┌─ DATA FOR REVIEW

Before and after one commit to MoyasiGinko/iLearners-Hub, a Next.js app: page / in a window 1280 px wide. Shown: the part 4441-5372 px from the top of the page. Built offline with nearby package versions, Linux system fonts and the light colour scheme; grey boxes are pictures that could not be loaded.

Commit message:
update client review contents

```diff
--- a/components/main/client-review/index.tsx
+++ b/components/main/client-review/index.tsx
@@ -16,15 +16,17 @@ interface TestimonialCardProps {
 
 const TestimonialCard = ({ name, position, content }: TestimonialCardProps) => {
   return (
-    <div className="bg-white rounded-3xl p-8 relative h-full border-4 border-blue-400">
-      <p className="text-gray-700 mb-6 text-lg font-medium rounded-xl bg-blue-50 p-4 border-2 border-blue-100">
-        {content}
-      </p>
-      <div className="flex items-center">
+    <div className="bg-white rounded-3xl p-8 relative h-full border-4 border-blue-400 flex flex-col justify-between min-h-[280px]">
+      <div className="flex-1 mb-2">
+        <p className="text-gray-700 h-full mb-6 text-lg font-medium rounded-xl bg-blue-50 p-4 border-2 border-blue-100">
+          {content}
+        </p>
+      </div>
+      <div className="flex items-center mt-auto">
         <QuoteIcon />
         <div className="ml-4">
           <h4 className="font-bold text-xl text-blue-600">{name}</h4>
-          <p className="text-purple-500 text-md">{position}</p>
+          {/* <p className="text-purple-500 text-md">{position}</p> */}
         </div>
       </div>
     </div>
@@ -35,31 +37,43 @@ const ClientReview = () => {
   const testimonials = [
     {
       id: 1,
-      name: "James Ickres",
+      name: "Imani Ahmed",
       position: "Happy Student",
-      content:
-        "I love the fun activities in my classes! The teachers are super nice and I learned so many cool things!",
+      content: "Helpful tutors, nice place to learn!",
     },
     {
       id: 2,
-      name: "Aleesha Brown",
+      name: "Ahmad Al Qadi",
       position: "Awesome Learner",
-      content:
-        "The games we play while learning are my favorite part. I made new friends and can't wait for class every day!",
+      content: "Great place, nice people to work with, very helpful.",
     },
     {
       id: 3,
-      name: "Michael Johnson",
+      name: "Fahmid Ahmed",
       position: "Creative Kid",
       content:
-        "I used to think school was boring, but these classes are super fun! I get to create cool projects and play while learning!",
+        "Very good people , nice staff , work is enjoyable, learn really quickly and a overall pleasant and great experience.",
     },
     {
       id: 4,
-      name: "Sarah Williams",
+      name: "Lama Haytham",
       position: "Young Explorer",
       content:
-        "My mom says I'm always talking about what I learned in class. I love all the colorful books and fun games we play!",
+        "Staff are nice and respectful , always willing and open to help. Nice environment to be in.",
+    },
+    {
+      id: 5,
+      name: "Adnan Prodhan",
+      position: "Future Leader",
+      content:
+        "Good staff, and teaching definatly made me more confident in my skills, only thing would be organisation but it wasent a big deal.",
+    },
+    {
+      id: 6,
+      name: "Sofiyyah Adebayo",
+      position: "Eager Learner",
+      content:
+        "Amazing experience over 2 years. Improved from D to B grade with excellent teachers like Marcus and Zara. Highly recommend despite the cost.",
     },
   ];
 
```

└─
┌─ DATA FOR REVIEW

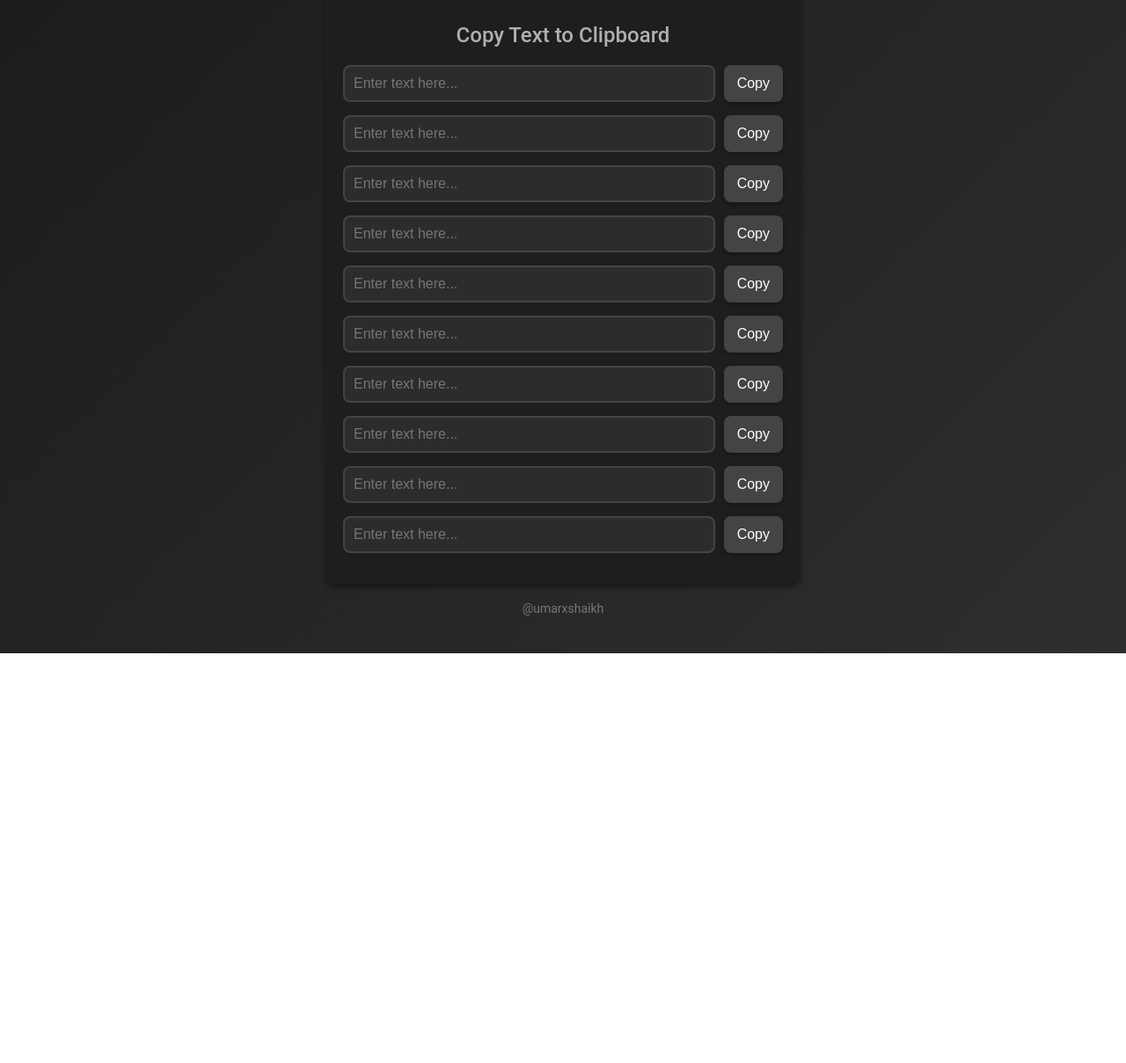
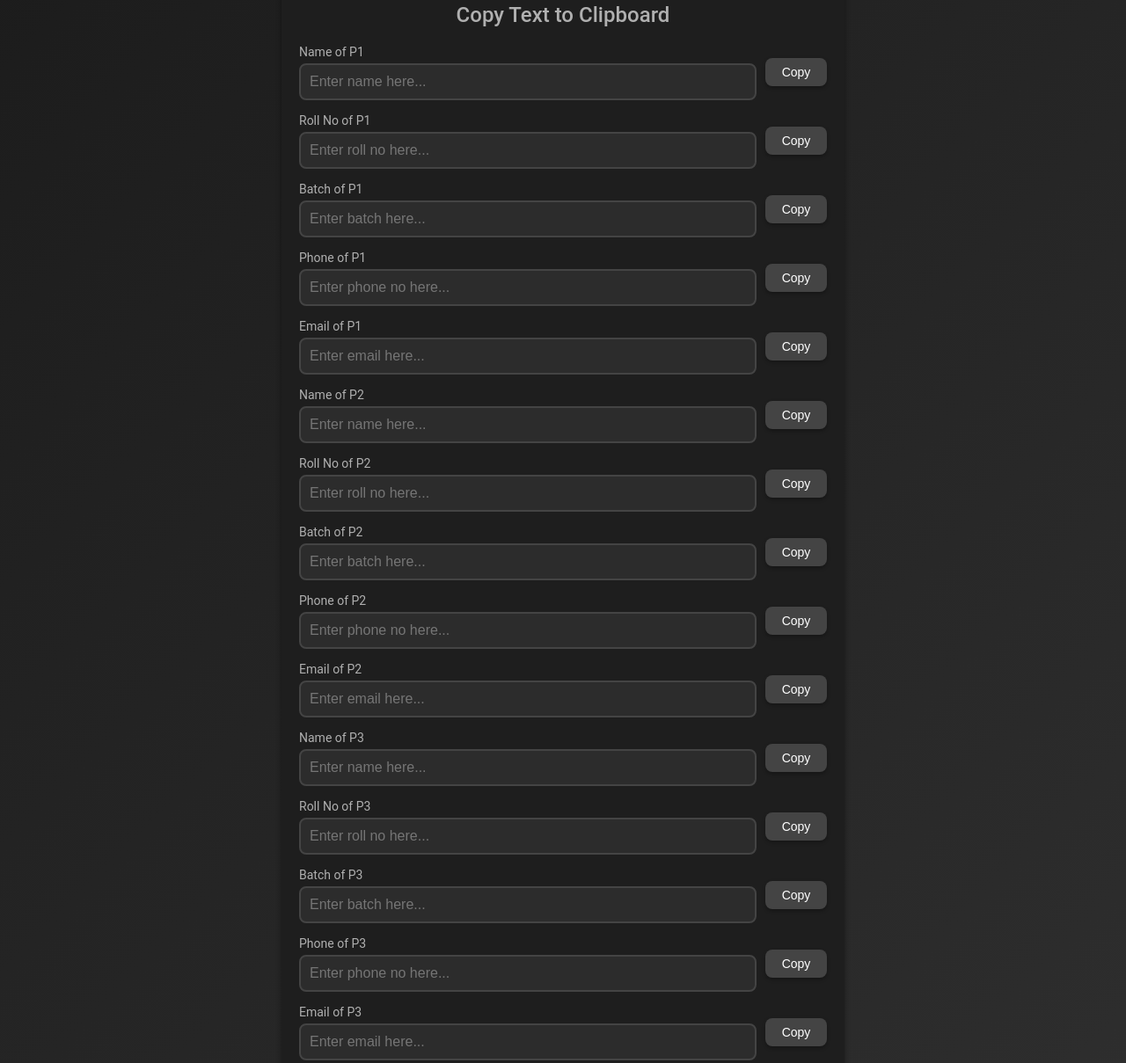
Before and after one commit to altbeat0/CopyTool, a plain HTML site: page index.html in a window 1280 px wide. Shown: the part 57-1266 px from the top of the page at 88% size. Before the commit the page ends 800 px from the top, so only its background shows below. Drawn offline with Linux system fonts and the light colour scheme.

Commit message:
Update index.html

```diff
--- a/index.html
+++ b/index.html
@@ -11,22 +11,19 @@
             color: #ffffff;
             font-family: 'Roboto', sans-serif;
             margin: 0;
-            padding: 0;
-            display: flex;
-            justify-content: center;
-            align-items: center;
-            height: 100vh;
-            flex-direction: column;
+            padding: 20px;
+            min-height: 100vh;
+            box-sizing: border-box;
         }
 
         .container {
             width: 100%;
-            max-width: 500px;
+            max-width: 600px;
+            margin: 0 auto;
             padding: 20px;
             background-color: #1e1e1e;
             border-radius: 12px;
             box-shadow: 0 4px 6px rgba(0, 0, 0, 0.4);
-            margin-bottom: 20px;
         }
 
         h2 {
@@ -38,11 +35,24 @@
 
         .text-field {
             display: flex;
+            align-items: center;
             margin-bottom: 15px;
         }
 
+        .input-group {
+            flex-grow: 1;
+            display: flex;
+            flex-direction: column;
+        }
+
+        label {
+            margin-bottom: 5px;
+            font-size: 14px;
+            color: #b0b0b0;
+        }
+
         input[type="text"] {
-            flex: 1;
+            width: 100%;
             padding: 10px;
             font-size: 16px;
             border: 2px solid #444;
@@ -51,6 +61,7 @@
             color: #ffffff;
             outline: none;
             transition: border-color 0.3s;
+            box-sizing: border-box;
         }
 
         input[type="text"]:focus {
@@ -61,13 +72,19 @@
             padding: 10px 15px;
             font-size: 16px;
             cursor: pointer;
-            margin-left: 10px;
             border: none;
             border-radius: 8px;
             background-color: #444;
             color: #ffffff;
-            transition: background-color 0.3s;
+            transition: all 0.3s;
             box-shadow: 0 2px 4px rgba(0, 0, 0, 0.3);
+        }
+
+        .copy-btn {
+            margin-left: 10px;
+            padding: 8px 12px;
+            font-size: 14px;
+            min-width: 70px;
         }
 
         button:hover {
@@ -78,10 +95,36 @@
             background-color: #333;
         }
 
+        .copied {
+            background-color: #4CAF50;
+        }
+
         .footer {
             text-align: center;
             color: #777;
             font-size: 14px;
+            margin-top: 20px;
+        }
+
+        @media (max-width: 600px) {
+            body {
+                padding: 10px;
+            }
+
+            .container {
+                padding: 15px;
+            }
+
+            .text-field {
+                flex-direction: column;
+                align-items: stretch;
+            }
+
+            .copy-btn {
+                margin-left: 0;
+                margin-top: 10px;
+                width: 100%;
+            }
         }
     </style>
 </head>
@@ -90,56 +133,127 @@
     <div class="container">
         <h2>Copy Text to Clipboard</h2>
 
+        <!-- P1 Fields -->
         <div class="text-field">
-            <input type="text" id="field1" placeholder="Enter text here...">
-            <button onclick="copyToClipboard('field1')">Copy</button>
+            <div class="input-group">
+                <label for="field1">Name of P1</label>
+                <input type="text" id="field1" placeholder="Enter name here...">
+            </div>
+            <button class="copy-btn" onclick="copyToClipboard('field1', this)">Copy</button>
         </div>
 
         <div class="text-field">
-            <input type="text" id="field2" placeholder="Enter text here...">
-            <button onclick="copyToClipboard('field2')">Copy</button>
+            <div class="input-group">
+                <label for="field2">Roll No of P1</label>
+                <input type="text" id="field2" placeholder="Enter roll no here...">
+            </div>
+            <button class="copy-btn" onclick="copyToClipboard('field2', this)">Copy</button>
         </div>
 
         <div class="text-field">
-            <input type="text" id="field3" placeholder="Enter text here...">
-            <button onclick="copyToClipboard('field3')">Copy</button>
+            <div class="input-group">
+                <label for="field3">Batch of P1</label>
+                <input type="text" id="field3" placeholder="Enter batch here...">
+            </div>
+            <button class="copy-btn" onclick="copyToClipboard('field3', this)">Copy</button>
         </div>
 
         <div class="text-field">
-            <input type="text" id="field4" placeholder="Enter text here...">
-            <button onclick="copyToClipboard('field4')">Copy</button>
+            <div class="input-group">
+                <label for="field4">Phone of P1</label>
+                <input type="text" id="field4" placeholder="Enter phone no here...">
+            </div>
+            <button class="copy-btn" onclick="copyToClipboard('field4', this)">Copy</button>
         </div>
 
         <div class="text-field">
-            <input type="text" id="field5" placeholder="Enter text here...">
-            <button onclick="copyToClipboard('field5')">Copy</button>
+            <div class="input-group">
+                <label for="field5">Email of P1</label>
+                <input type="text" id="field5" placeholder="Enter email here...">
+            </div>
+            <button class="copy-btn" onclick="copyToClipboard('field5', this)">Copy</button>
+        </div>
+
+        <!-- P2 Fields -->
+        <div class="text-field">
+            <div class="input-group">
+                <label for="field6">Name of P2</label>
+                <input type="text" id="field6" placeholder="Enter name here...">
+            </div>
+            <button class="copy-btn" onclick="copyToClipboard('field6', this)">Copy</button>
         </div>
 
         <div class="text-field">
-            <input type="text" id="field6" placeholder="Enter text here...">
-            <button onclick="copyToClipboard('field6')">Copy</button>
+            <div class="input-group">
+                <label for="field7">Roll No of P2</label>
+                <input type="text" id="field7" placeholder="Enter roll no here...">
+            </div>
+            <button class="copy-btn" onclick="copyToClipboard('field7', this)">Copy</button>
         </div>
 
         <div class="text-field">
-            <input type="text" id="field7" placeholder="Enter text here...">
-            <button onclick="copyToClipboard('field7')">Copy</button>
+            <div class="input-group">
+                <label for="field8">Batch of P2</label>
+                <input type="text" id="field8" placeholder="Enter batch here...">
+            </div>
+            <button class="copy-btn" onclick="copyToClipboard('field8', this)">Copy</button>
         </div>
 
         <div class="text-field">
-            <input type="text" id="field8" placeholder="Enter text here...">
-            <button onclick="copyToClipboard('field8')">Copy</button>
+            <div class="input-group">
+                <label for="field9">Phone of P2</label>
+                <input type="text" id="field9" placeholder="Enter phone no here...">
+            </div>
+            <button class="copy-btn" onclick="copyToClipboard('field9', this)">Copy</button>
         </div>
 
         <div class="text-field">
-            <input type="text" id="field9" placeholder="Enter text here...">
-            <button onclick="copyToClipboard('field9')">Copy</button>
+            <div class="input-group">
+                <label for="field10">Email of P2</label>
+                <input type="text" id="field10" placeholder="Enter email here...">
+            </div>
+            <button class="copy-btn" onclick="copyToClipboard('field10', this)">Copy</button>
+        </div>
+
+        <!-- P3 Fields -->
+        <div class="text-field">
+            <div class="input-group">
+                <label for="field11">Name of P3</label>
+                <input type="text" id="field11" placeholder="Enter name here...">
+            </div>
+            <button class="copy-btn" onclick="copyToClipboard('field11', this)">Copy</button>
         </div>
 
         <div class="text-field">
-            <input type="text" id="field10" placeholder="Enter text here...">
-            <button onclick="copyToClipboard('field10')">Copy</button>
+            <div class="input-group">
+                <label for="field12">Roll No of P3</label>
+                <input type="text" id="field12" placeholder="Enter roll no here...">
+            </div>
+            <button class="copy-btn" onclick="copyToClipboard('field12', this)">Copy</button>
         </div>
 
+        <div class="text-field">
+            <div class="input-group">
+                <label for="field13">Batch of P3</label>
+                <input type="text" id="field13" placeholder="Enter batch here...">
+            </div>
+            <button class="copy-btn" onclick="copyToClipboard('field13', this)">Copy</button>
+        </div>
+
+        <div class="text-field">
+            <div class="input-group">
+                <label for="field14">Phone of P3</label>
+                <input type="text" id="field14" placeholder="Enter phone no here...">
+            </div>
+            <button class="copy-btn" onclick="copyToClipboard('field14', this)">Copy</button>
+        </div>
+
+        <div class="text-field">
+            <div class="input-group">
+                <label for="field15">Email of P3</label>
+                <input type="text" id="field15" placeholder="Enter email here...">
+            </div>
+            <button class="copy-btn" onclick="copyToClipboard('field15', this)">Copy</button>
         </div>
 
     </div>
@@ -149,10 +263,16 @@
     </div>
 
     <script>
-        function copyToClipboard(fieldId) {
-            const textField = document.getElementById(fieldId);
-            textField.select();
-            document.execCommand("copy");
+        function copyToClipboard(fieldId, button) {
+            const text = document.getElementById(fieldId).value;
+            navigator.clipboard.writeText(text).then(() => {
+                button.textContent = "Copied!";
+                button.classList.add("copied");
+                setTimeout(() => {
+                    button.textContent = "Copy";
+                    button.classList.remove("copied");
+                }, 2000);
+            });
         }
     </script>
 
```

└─
┌─ DATA FOR REVIEW

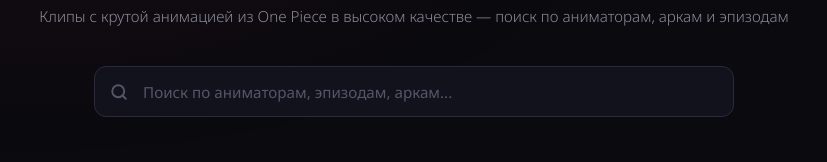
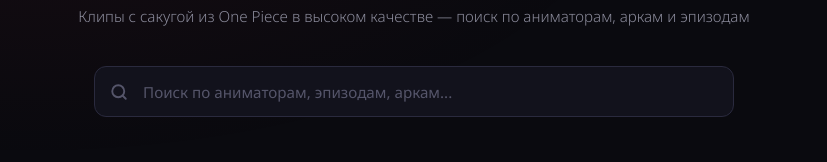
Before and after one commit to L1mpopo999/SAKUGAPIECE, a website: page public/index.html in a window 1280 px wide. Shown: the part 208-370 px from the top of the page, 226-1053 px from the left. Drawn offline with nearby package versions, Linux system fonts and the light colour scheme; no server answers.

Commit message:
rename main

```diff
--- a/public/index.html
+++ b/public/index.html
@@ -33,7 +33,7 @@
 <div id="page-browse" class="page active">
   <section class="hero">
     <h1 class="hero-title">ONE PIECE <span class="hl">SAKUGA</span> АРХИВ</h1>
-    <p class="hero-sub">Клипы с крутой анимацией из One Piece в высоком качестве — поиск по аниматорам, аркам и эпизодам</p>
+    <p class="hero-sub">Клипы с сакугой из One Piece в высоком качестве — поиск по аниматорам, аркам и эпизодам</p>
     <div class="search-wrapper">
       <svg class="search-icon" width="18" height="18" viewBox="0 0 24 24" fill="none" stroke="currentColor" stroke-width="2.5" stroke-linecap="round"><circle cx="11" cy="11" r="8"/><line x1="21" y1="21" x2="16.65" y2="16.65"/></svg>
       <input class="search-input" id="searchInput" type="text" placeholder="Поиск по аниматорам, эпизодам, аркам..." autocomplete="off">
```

└─

WHAT IS EXPECTED → Report each line in the preceding entries that holds the string "margin".

RESULT OF THE EXERCISE →
             margin: 0;
+            margin: 0 auto;
-            margin-bottom: 20px;
             margin-bottom: 15px;
+            margin-bottom: 5px;
-            margin-left: 10px;
+            margin-left: 10px;
+            margin-top: 20px;
+                margin-left: 0;
+                margin-top: 10px;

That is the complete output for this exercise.